President Barack Obama submitted his American Jobs Act to Congress on September 12th. His proposal addresses extending some tax provisions that are currently set to expire at the end of 2011. As the end of the year quickly approaches we would like to give you an update on these expiring provisions and a few of the significant provisions of the proposed American Jobs Act

Obama's Tax Proposals
Tax Cuts

TCTemporary Payroll Tax Holiday Expansion

For 2012, the employee's portion of Social Security tax under the proposal would be decreased to 3.1% (this rate is a reduction from the 6.2% rate in 2010 and 4.2% rate in 2011 computed on the first $106,800 of a worker's wages). This tax relief proposal would result in approximately $3,000 of tax savings to a worker making $100,000 in wages. This also results in an equal amount of tax savings to the worker's employer. The tax on self-employed individuals would be reduced to 6.2% (10.4% in 2011).

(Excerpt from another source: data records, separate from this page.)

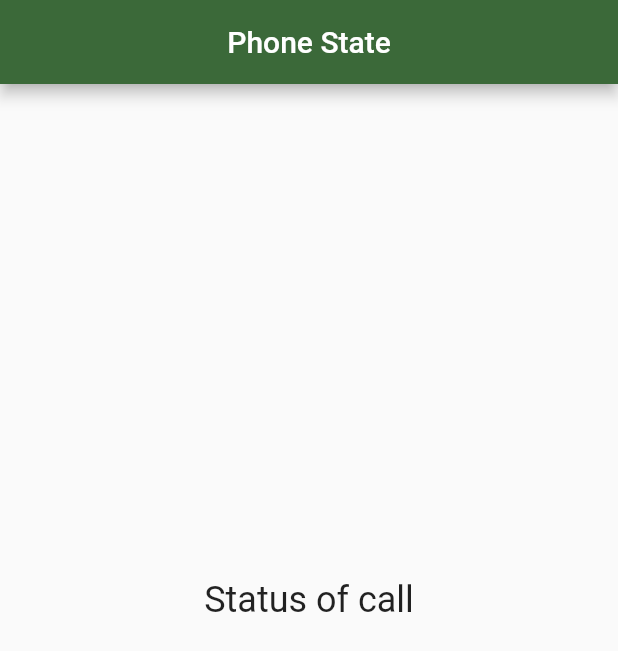
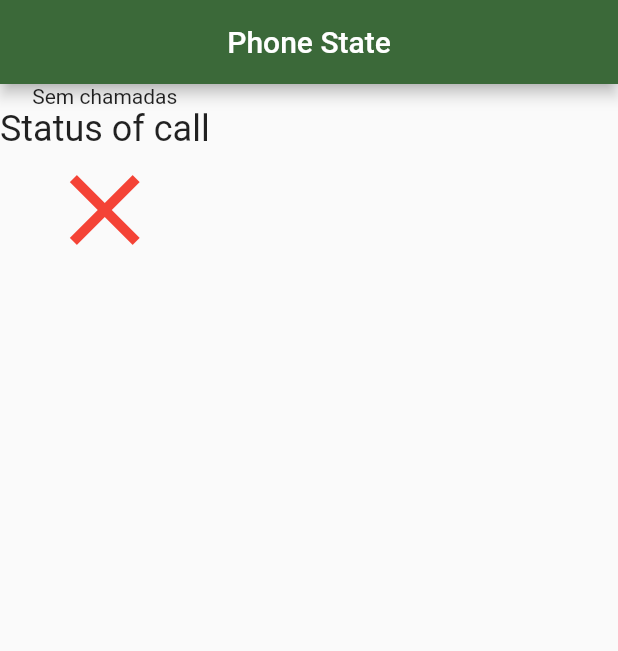
Before and after one commit to HelioPC/dam_labs, a Flutter app: the screen it shows after launch, on a phone screen of 412 x 824 dp. Shown: the top 651 px of the screen. Run offline on Flutter 3.47's test engine with Material 2 defaults, Android fonts, the phone set to English and light mode, and no system bars; our stand-ins replace permission_handler; missing offline and left inert: phone_state.

Commit message:
Register phone calls

```diff
--- /dev/null
+++ b/lib/call.dart
@@ -0,0 +1,15 @@
+import 'package:phone_state/phone_state.dart';
+
+class Call {
+  final String id;
+  final bool started;
+  final PhoneStateStatus initialStatus;
+  final PhoneStateStatus finalStatus;
+
+  Call({
+    required this.id,
+    required this.started,
+    required this.initialStatus,
+    required this.finalStatus,
+  });
+}
--- /dev/null
+++ b/lib/call_list.dart
@@ -0,0 +1,24 @@
+import 'dart:math';
+
+import 'package:dam_labs/call.dart';
+import 'package:flutter/material.dart';
+import 'package:phone_state/phone_state.dart';
+
+class CallList with ChangeNotifier {
+  final List<Call> _phoneCallList = [];
+
+  List<Call> get phoneCallList => [..._phoneCallList];
+
+  void addCall(Map<String, PhoneStateStatus> data) {
+    _phoneCallList.add(
+      Call(
+        id: Random().nextDouble().toString(),
+        started: data.containsKey('CALL_STARTED'),
+        initialStatus: data['CALL_INCOMING']!,
+        finalStatus: data['CALL_ENDED']!,
+      ),
+    );
+
+    notifyListeners();
+  }
+}
--- a/lib/main.dart
+++ b/lib/main.dart
@@ -1,15 +1,20 @@
+import 'package:dam_labs/call_list.dart';
 import 'package:flutter/material.dart';
 import 'package:permission_handler/permission_handler.dart';
 import 'package:phone_state/phone_state.dart';
+import 'package:provider/provider.dart';
 
 main() {
   runApp(
-    MaterialApp(
+    ChangeNotifierProvider(
+      create: (context) => CallList(),
+      child: MaterialApp(
         debugShowCheckedModeBanner: false,
         theme: ThemeData(
           colorScheme: ColorScheme.fromSeed(seedColor: Colors.green),
         ),
         home: const Example(),
+      ),
     ),
   );
 }
@@ -24,6 +29,7 @@ class Example extends StatefulWidget {
 class _ExampleState extends State<Example> {
   PhoneStateStatus status = PhoneStateStatus.NOTHING;
   bool? granted;
+  Map<String, PhoneStateStatus> calls = {};
 
   Future<bool> requestPermission() async {
     var status = await Permission.phone.status;
@@ -63,7 +69,23 @@ class _ExampleState extends State<Example> {
 
   void setStream() {
     PhoneState.phoneStateStream.listen((event) {
-      print(event);
+      if (event != null) {
+        if (event == PhoneStateStatus.CALL_ENDED) {
+          calls.addAll({'CALL_ENDED': event});
+          Provider.of<CallList>(context, listen: false).addCall(calls);
+          calls.clear();
+        } else {
+          switch (event) {
+            case PhoneStateStatus.CALL_INCOMING:
+              calls.addAll({'CALL_INCOMING': event});
+              break;
+            case PhoneStateStatus.CALL_STARTED:
+              calls.addAll({'CALL_STARTED': event});
+              break;
+            default:
+          }
+        }
+      }
       setState(() {
         if (event != null) {
           status = event;
@@ -74,13 +96,15 @@ class _ExampleState extends State<Example> {
 
   @override
   Widget build(BuildContext context) {
+    final provider = Provider.of<CallList>(context, listen: true);
+    final callList = provider.phoneCallList;
+
     return Scaffold(
       appBar: AppBar(
         title: const Text("Phone State"),
         centerTitle: true,
       ),
-      body: Center(
-        child: Visibility(
+      body: Visibility(
         visible: granted != null && granted!,
         replacement: Column(
           mainAxisAlignment: MainAxisAlignment.center,
@@ -101,9 +125,28 @@ class _ExampleState extends State<Example> {
           ],
         ),
         child: Column(
-            mainAxisAlignment: MainAxisAlignment.center,
-            crossAxisAlignment: CrossAxisAlignment.center,
           children: [
+            Visibility(
+              visible: callList.isNotEmpty,
+              replacement: const Text('Sem chamadas'),
+              child: Expanded(
+                child: ListView.builder(
+                  itemCount: callList.length,
+                  itemBuilder: (context, index) {
+                    return ListTile(
+                      title: Text(
+                        'Chamada ${callList[index].started ? 'aceite' : 'perdida'}',
+                      ),
+                      trailing: Icon(
+                        Icons.phone,
+                        color:
+                            callList[index].started ? Colors.green : Colors.red,
+                      ),
+                    );
+                  },
+                ),
+              ),
+            ),
             const Text(
               "Status of call",
               style: TextStyle(fontSize: 24),
@@ -114,7 +157,6 @@ class _ExampleState extends State<Example> {
               size: 80,
             )
           ],
-          ),
         ),
       ),
     );
```
Lines whose indentation alone changed are shown as unchanged.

Increased Payroll Tax Credit

From October 1, 2011, through December 31, 2012, a payroll tax credit would be available to offset most employers' portion of Social Security tax for an increase in their payroll due to adding new employees or increasing the wages of their current employees. For example, if an employer paid wages of $125,000 in the fourth quarter of 2011 and paid $100,000 of wages in the fourth quarter of 2010 the employer would be entitled to eliminate the employer's portion of Social Security taxes on the $25,000 of increased wages.


Work Opportunity Tax Credits: Long-term unemployed workers

A $4,000 tax credit would be available for employers who hire individuals who have been unemployed for at least six months. A similar credit of up to $5,600 would be available for hiring veterans.

Obama's Tax Proposals
Revenue Raisers

Limitation on Itemized Deductions and Exclusions

The above changes (and others in the bill) would be paid for in part by placing a 28% limit on itemized deductions on "high income taxpayers." This provision would apply to joint filers with over $250,000 of adjusted gross income ($200,000 for single taxpayers).

Expiring Tax Provisions 
Sand Timer 2

There are many tax provisions expiring at the end of 2011 without a Congressional extension. Here are some of the more commonly used provisions that you may want to take advantage of in 2011 before they expire!


Research Credit

Eligible for amounts paid or accrued for qualified research expenses before January 1, 2012.


Nonbusiness Energy Property Credit 

You may currently claim up to $500 of an income tax credit for purchases of certain qualified residential energy property and qualified residential energy efficient improvements. This credit will be eliminated for any property purchased and installed after December 31, 2011.    


100% Bonus Depreciation

Qualified property acquired and placed in service after September 8, 2010 and before January 1, 2012 is allowed a 100% depreciation deduction in the year it is placed in service. Going forward, for qualified property acquired and placed in service after December 31, 2011 and before January 1, 2013, a 50% bonus depreciation deduction will be allowed.


NOTE: President Obama proposed on September 12, 2011 to extend the 100% bonus deduction through the end of 2012.


General Sales Taxes

Through the end of this year, a person may elect to deduct state and local sales taxes as an itemized deduction, instead of deducting state and local income taxes. You may in 2011 make an election to deduct your actual sales taxes or use IRS published tables and then add to the amount from those tables the actual amount of your sales tax for certain "big-ticket" items - motor homes, boats, aircraft, homes and home building materials. The option to deduct sales taxes expires at the end of 2011.


15-year Asset Classification for Special Real Property

Real Estate Improvements, including: qualified leasehold improvement property, qualified restaurant property, and qualified retail improvement property placed in service after December 31, 2011 will no longer be eligible to have the accelerated depreciation treatment over 15 years. Instead, this property will now have to be depreciated over 39 years.

Please contact us with any questions you may have regarding the expiring tax provisions or the proposals in this email, or if you would like more information.

Firm Signature